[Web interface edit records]
════════════════

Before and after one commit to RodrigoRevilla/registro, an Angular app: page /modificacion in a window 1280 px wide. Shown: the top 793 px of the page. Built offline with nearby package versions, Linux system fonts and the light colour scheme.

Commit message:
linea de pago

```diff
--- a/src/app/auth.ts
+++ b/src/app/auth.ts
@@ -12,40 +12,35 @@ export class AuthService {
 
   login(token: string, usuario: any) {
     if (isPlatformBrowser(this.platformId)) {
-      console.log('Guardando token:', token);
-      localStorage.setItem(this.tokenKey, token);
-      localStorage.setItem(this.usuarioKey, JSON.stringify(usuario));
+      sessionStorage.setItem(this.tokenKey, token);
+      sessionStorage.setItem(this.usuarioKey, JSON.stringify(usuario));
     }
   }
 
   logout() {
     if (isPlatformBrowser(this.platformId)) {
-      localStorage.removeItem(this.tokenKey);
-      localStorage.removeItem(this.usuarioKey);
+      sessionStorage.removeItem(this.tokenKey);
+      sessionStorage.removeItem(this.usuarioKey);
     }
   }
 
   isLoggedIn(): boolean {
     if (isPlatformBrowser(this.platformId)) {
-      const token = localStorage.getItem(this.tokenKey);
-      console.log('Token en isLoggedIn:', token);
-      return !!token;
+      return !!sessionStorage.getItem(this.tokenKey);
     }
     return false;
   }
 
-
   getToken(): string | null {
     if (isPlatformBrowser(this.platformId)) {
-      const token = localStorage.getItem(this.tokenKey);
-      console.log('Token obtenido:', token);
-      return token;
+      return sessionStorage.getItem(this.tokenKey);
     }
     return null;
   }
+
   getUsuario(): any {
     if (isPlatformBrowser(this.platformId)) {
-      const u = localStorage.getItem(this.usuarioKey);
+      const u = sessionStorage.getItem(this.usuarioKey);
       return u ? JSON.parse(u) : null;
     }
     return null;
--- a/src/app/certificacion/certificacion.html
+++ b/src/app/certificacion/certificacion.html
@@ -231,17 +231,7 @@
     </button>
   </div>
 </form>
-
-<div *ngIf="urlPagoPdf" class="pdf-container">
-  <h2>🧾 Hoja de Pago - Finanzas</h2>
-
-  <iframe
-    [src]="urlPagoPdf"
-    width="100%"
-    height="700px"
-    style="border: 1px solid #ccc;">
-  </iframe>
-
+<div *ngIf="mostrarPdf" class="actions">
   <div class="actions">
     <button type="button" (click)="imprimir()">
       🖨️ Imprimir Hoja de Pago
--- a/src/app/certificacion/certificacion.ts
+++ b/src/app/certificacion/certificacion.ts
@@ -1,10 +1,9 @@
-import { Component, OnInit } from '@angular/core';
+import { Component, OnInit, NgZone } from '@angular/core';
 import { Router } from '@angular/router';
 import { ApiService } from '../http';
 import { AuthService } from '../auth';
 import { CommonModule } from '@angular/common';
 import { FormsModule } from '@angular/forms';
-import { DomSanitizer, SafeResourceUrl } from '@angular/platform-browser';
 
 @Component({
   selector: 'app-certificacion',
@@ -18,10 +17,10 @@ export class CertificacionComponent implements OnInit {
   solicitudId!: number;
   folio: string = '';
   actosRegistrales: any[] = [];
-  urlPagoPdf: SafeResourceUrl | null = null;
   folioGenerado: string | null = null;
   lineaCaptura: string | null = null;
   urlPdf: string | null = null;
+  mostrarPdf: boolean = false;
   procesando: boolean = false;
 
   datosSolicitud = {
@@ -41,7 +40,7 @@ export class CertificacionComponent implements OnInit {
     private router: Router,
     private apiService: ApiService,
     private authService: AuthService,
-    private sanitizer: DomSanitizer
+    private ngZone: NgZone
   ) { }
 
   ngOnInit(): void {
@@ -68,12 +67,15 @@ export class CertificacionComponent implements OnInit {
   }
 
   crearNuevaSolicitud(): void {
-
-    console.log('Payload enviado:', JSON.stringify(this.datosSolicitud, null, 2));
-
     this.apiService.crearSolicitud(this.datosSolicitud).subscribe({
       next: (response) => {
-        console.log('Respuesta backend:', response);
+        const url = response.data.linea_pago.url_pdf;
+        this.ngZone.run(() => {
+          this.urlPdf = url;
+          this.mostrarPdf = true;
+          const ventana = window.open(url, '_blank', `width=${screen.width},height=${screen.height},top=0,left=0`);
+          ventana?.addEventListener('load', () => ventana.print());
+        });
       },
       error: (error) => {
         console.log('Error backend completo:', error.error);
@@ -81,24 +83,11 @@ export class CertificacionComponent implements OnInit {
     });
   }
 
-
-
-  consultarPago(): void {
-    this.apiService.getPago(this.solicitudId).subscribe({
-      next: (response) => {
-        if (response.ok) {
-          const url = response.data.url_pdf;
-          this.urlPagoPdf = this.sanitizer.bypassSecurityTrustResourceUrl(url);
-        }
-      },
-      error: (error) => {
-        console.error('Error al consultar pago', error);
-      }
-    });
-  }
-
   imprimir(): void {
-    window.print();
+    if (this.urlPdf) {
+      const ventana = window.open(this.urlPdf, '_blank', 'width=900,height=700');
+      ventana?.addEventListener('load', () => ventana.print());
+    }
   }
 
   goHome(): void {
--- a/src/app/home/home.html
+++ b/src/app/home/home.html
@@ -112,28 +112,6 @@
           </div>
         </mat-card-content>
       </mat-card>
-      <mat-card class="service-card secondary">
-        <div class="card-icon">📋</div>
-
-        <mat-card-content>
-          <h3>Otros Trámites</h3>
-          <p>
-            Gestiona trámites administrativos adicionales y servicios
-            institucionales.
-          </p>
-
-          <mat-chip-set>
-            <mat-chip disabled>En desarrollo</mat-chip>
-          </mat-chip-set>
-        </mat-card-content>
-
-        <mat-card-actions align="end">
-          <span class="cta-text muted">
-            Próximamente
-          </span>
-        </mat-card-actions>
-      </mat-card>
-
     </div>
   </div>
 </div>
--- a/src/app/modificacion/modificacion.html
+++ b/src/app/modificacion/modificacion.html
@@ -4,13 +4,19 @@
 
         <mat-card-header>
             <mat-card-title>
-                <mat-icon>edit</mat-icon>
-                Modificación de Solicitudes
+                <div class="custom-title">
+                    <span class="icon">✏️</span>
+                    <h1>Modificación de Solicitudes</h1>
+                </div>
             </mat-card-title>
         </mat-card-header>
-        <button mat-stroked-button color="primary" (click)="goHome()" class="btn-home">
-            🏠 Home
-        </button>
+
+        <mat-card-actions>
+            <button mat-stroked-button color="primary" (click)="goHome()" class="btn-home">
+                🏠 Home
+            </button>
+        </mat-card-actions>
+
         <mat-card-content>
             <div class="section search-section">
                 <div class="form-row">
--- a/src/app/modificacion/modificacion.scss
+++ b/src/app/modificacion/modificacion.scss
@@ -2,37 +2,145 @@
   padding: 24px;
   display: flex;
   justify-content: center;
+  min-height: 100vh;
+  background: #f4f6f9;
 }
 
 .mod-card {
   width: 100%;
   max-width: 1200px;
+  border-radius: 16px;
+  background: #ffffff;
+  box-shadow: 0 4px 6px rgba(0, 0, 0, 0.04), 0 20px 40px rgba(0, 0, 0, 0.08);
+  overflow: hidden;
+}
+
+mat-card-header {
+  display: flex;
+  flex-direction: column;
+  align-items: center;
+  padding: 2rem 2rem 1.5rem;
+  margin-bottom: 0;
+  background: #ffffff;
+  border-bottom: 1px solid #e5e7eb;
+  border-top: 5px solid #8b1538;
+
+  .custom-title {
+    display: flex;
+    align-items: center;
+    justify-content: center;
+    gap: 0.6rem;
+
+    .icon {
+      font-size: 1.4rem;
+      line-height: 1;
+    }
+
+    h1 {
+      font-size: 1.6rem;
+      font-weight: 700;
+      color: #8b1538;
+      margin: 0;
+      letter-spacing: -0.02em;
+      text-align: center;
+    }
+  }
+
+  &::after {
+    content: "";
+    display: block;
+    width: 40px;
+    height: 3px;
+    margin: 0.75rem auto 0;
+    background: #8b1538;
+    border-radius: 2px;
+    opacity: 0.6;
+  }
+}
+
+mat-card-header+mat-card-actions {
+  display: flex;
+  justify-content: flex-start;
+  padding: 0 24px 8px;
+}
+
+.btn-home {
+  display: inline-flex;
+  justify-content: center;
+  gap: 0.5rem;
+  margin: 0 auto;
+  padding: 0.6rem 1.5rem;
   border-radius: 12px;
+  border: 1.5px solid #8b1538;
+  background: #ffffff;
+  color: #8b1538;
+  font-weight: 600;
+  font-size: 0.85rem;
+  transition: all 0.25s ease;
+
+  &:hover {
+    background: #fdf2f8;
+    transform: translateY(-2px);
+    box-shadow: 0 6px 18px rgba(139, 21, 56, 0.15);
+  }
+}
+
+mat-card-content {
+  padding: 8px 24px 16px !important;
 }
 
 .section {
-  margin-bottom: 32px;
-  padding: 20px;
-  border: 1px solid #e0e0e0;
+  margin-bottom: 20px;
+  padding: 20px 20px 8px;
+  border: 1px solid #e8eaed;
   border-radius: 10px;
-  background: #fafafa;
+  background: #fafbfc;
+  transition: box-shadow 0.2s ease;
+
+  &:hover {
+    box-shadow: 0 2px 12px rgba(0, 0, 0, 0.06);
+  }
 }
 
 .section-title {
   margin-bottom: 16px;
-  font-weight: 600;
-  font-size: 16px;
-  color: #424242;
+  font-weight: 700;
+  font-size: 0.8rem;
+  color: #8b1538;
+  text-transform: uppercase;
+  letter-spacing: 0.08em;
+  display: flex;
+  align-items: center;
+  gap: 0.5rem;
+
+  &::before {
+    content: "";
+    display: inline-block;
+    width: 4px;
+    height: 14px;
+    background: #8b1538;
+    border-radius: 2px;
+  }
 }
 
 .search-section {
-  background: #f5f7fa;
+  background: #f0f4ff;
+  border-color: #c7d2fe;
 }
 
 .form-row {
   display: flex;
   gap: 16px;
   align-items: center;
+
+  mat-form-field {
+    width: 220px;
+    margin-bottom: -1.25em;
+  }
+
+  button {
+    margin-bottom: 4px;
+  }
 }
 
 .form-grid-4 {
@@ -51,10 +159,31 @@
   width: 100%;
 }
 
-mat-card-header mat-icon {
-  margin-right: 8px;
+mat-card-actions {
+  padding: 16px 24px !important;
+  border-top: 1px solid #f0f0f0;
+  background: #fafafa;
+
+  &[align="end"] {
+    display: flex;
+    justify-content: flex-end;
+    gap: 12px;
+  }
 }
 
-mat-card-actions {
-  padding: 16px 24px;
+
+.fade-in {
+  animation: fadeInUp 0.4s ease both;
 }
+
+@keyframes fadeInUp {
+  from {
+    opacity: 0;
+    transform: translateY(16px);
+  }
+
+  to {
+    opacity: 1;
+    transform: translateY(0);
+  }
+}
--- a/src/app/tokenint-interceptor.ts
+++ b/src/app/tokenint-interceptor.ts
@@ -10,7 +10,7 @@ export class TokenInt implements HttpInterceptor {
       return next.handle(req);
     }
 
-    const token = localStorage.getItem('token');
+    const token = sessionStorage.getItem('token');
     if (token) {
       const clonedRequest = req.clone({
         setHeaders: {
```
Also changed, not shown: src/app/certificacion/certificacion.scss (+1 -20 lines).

════════════════

▸ **Problem to solve**: Could you find each line in the entries that contains the string "transform" and copy it?

▸ **Task solution**:
+    transform: translateY(-2px);
+  text-transform: uppercase;
+    transform: translateY(16px);
+    transform: translateY(0);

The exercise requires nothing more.